Source: Associated Press
Subject: Health Justice & Access
Type: Media Coverage

N.Y. to Require Hospital Translators

ALBANY,
N.Y. — New York will require all hospitals to provide skilled
translators amid fears that family members can be unreliable translators for non-English
speaking patients.

The reliance on friends
and family to translate for patients – a common practice in exam rooms – can
interfere with medical care, advocates say. A well-intentioned niece may
hesitate to share upsetting news, or a patient might not disclose symptoms for
fear of alarming their child. In other cases, information may just get garbled.

"It impedes the
ability for information to flow freely and violates patient confidentiality
laws,"said Adam Gurvitch, director of health advocacy at the New York
Immigration Coalition (Make the Road by
Walking is a leading member of the NYIC
), which pushed for the new
regulations that took effect Wednesday.

Most hospitals will
likely rely on volunteers, bilingual staff and telephone translation agencies
to meet the new rules, he said. There are no state or federal standards for
what qualifies as a"skilled" medical interpreter.

Jeffrey Hammond,
spokesman for the state Health Department, said the regulations will be
enforced through the state’s regular onsite visits and by investigating patient
complaints to the department’s hot line.

Previously, hospitals
were required to provide interpreters for all patients, but the broad wording
allowed them to count children and relatives as translators, Gurvitch said. The
new regulations clarify those terms and requires hospitals to appoint language
coordinators and identify a patient’s primary language on medical records.

Patients could still
choose to use friends or relatives as interpreters, but only after they refused
translators provided by the hospital.

Children under 16 may
not be used, except in emergencies.

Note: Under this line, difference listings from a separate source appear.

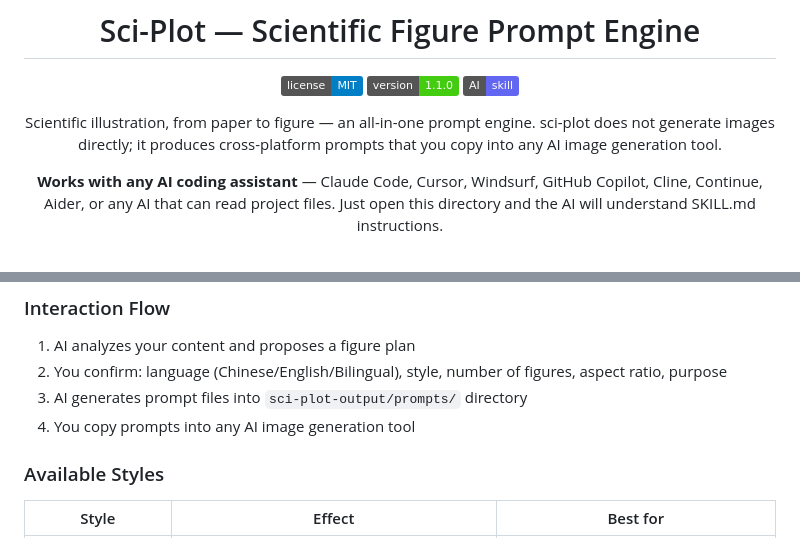
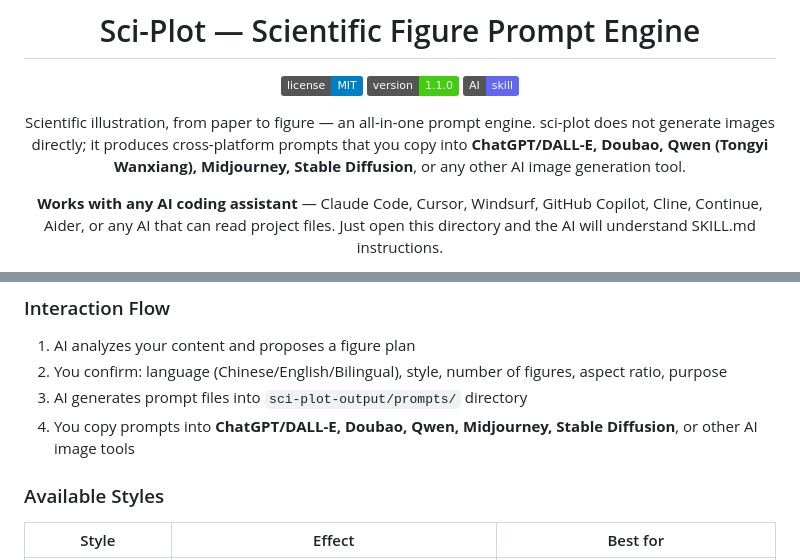
Before and after one commit to LPK3215/sci-plot, a Markdown page: README.md, 2 parts joined by grey strips. Rendered like a GitHub page; badges without logos.

```diff
--- a/README.md
+++ b/README.md
@@ -6,7 +6,7 @@
 [![Version](https://img.shields.io/badge/version-1.1.0-brightgreen.svg)](CHANGELOG.md)
 [![AI Skill](https://img.shields.io/badge/AI-skill-6366F1.svg)](SKILL.md)
 
-Scientific illustration, from paper to figure — an all-in-one prompt engine. sci-plot does not generate images directly; it produces cross-platform prompts that you copy into any AI image generation tool.
+Scientific illustration, from paper to figure — an all-in-one prompt engine. sci-plot does not generate images directly; it produces cross-platform prompts that you copy into **ChatGPT/DALL-E, Doubao, Qwen (Tongyi Wanxiang), Midjourney, Stable Diffusion**, or any other AI image generation tool.
 
 **Works with any AI coding assistant** — Claude Code, Cursor, Windsurf, GitHub Copilot, Cline, Continue, Aider, or any AI that can read project files. Just open this directory and the AI will understand SKILL.md instructions.
 
@@ -62,7 +62,7 @@ Target: [optional — leave blank to auto-analyze current project]
 1. AI analyzes your content and proposes a figure plan
 2. You confirm: language (Chinese/English/Bilingual), style, number of figures, aspect ratio, purpose
 3. AI generates prompt files into `sci-plot-output/prompts/` directory
-4. You copy prompts into any AI image generation tool
+4. You copy prompts into **ChatGPT/DALL-E, Doubao, Qwen, Midjourney, Stable Diffusion**, or other AI image tools
 
 ### Available Styles
 
```
Also changed, not shown: README_CN.md (+2 -2 lines), SKILL.md (+4 -4 lines).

Most hospitals — particularly those in cosmopolitan areas — already have practices in place to
prevent the use of family as interpreters, said Bill Van Slyke, spokesman for
the Healthcare Association of New York State, which represents the state’s
hospitals and nursing homes.

The use of telephone
translation agencies in particular is becoming more common, he said.

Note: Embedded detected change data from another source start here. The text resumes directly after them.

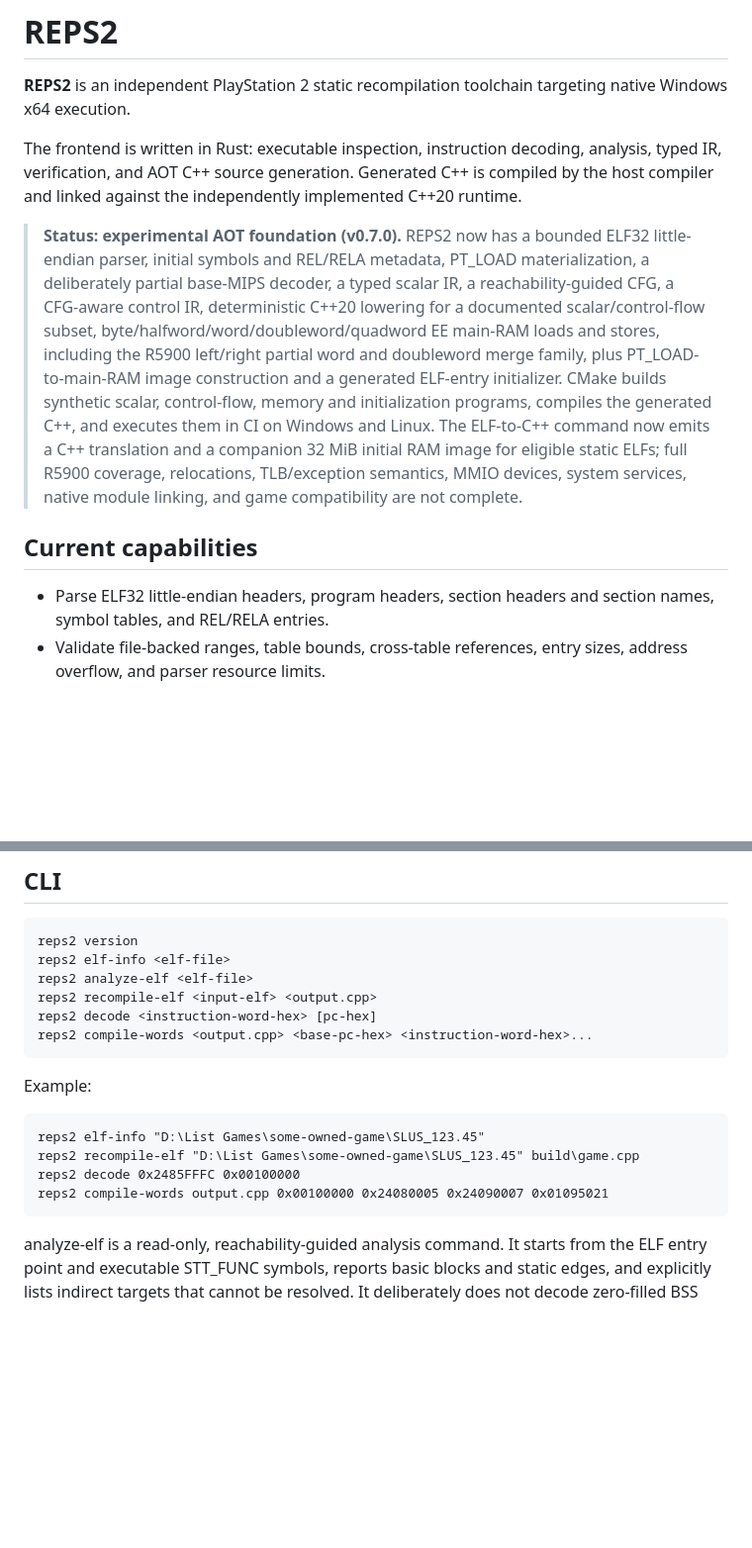
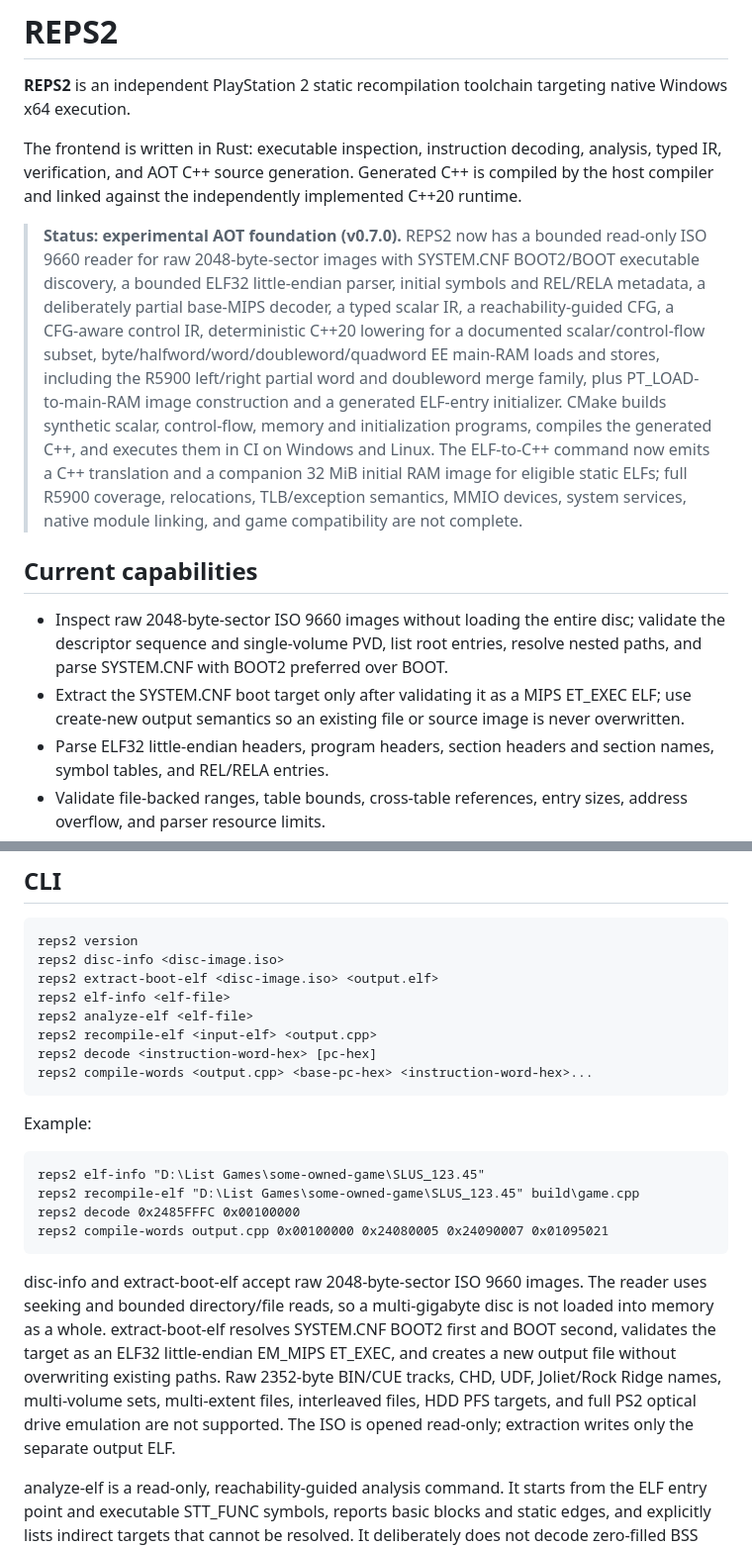
Before and after one commit to RidTheWann/REPS2-Project, a Markdown page: README.md, 2 parts joined by grey strips. Shown at 99% size. Drawn GitHub-style; blank space fills up the shorter version.

Commit message:
docs: document read-only ISO inspection and boot ELF extraction

```diff
--- a/README.md
+++ b/README.md
@@ -4,10 +4,12 @@
 
 The frontend is written in Rust: executable inspection, instruction decoding, analysis, typed IR, verification, and AOT C++ source generation. Generated C++ is compiled by the host compiler and linked against the independently implemented C++20 runtime.
 
-> **Status: experimental AOT foundation (v0.7.0).** REPS2 now has a bounded ELF32 little-endian parser, initial symbols and REL/RELA metadata, PT_LOAD materialization, a deliberately partial base-MIPS decoder, a typed scalar IR, a reachability-guided CFG, a CFG-aware control IR, deterministic C++20 lowering for a documented scalar/control-flow subset, byte/halfword/word/doubleword/quadword EE main-RAM loads and stores, including the R5900 left/right partial word and doubleword merge family, plus PT_LOAD-to-main-RAM image construction and a generated ELF-entry initializer. CMake builds synthetic scalar, control-flow, memory and initialization programs, compiles the generated C++, and executes them in CI on Windows and Linux. The ELF-to-C++ command now emits a C++ translation and a companion 32 MiB initial RAM image for eligible static ELFs; full R5900 coverage, relocations, TLB/exception semantics, MMIO devices, system services, native module linking, and game compatibility are not complete.
+> **Status: experimental AOT foundation (v0.7.0).** REPS2 now has a bounded read-only ISO 9660 reader for raw 2048-byte-sector images with SYSTEM.CNF BOOT2/BOOT executable discovery, a bounded ELF32 little-endian parser, initial symbols and REL/RELA metadata, a deliberately partial base-MIPS decoder, a typed scalar IR, a reachability-guided CFG, a CFG-aware control IR, deterministic C++20 lowering for a documented scalar/control-flow subset, byte/halfword/word/doubleword/quadword EE main-RAM loads and stores, including the R5900 left/right partial word and doubleword merge family, plus PT_LOAD-to-main-RAM image construction and a generated ELF-entry initializer. CMake builds synthetic scalar, control-flow, memory and initialization programs, compiles the generated C++, and executes them in CI on Windows and Linux. The ELF-to-C++ command now emits a C++ translation and a companion 32 MiB initial RAM image for eligible static ELFs; full R5900 coverage, relocations, TLB/exception semantics, MMIO devices, system services, native module linking, and game compatibility are not complete.
 
 ## Current capabilities
 
+- Inspect raw 2048-byte-sector ISO 9660 images without loading the entire disc; validate the descriptor sequence and single-volume PVD, list root entries, resolve nested paths, and parse SYSTEM.CNF with BOOT2 preferred over BOOT.
+- Extract the SYSTEM.CNF boot target only after validating it as a MIPS ET_EXEC ELF; use create-new output semantics so an existing file or source image is never overwritten.
 - Parse ELF32 little-endian headers, program headers, section headers and section names, symbol tables, and REL/RELA entries.
 - Validate file-backed ranges, table bounds, cross-table references, entry sizes, address overflow, and parser resource limits.
 - Materialize PT_LOAD segments with zero-filled memory-only tails; reject overlapping guest virtual ranges.
@@ -62,6 +64,8 @@ For Rust-only work:
 ## CLI
 
     reps2 version
+    reps2 disc-info <disc-image.iso>
+    reps2 extract-boot-elf <disc-image.iso> <output.elf>
     reps2 elf-info <elf-file>
     reps2 analyze-elf <elf-file>
     reps2 recompile-elf <input-elf> <output.cpp>
@@ -74,6 +78,8 @@ Example:
     reps2 recompile-elf "D:\List Games\some-owned-game\SLUS_123.45" build\game.cpp
     reps2 decode 0x2485FFFC 0x00100000
     reps2 compile-words output.cpp 0x00100000 0x24080005 0x24090007 0x01095021
+
+disc-info and extract-boot-elf accept raw 2048-byte-sector ISO 9660 images. The reader uses seeking and bounded directory/file reads, so a multi-gigabyte disc is not loaded into memory as a whole. extract-boot-elf resolves SYSTEM.CNF BOOT2 first and BOOT second, validates the target as an ELF32 little-endian EM_MIPS ET_EXEC, and creates a new output file without overwriting existing paths. Raw 2352-byte BIN/CUE tracks, CHD, UDF, Joliet/Rock Ridge names, multi-volume sets, multi-extent files, interleaved files, HDD PFS targets, and full PS2 optical drive emulation are not supported. The ISO is opened read-only; extraction writes only the separate output ELF.
 
 analyze-elf is a read-only, reachability-guided analysis command. It starts from the ELF entry point and executable STT_FUNC symbols, reports basic blocks and static edges, and explicitly lists indirect targets that cannot be resolved. It deliberately does not decode zero-filled BSS bytes.
 
```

That is the case at
Albany Medical Center, which as a policy does not use family members or any
untrained interpreters as translators. The center instead relies heavily on a
24-hour phone translator service and contracts with an outside agency to
provide face-to-face translations and accommodations for the hearing impaired.

Earlier last year, the
New York Immigration Coalition asked the state to take legal action against
four metropolitan area hospitals for failing to provide interpreters for
emergency patients.

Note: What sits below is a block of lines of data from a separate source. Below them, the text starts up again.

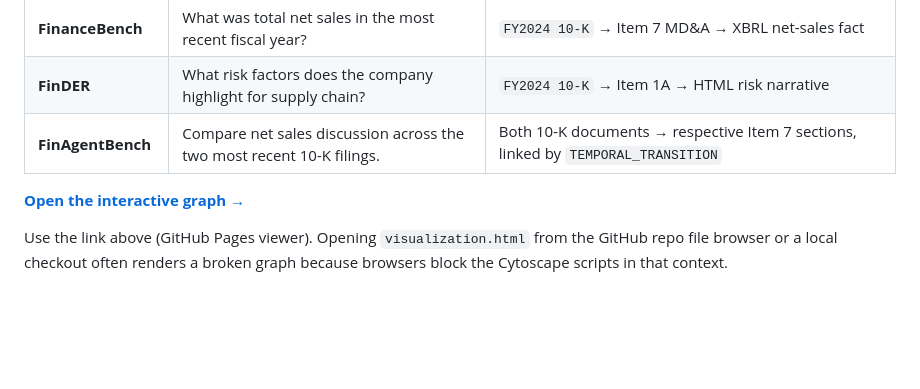
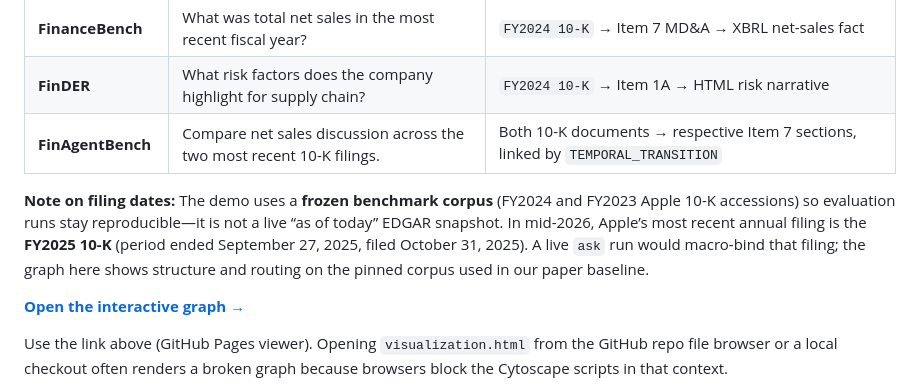
Before and after one commit to caldeirav/agentic-graphrag-finance, a Markdown page: docs/blog_Graph-Grounded Agentic Retrieval for Financial Disclosures with Docling.md, the part around the change. Rendered like a GitHub page; blank space fills up the shorter version.

Commit message:
Clarify that the blog graph demo uses a frozen benchmark corpus.
Note that live EDGAR would bind FY2025 as of mid-2026, while the example pins FY2024/FY2023 for reproducibility.

Co-authored-by: Cursor <cursoragent@cursor.com>

```diff
--- a/docs/blog_Graph-Grounded Agentic Retrieval for Financial Disclosures with Docling.md
+++ b/docs/blog_Graph-Grounded Agentic Retrieval for Financial Disclosures with Docling.md
@@ -89,6 +89,8 @@ Even though we build graphs deterministically from XBRL—not via docling-graph
 | **FinDER** | What risk factors does the company highlight for supply chain? | `FY2024 10-K` → Item 1A → HTML risk narrative |
 | **FinAgentBench** | Compare net sales discussion across the two most recent 10-K filings. | Both 10-K documents → respective Item 7 sections, linked by `TEMPORAL_TRANSITION` |
 
+**Note on filing dates:** The demo uses a **frozen benchmark corpus** (FY2024 and FY2023 Apple 10-K accessions) so evaluation runs stay reproducible—it is not a live “as of today” EDGAR snapshot. In mid-2026, Apple’s most recent annual filing is the **FY2025 10-K** (period ended September 27, 2025, filed October 31, 2025). A live `ask` run would macro-bind that filing; the graph here shows structure and routing on the pinned corpus used in our paper baseline.
+
 **[Open the interactive graph →](https://caldeirav.github.io/agentic-graphrag-finance/assets/aapl-eval-graph/visualization.html?v=2)**
 
 Use the link above (GitHub Pages viewer). Opening `visualization.html` from the GitHub repo file browser or a local checkout often renders a broken graph because browsers block the Cytoscape scripts in that context.
```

The
advocacy group said it documented dozens of cases where patients who didn’t
speak English faced life-threatening medical crises, including cases of doctors
using cab drivers to interpret vital medical information.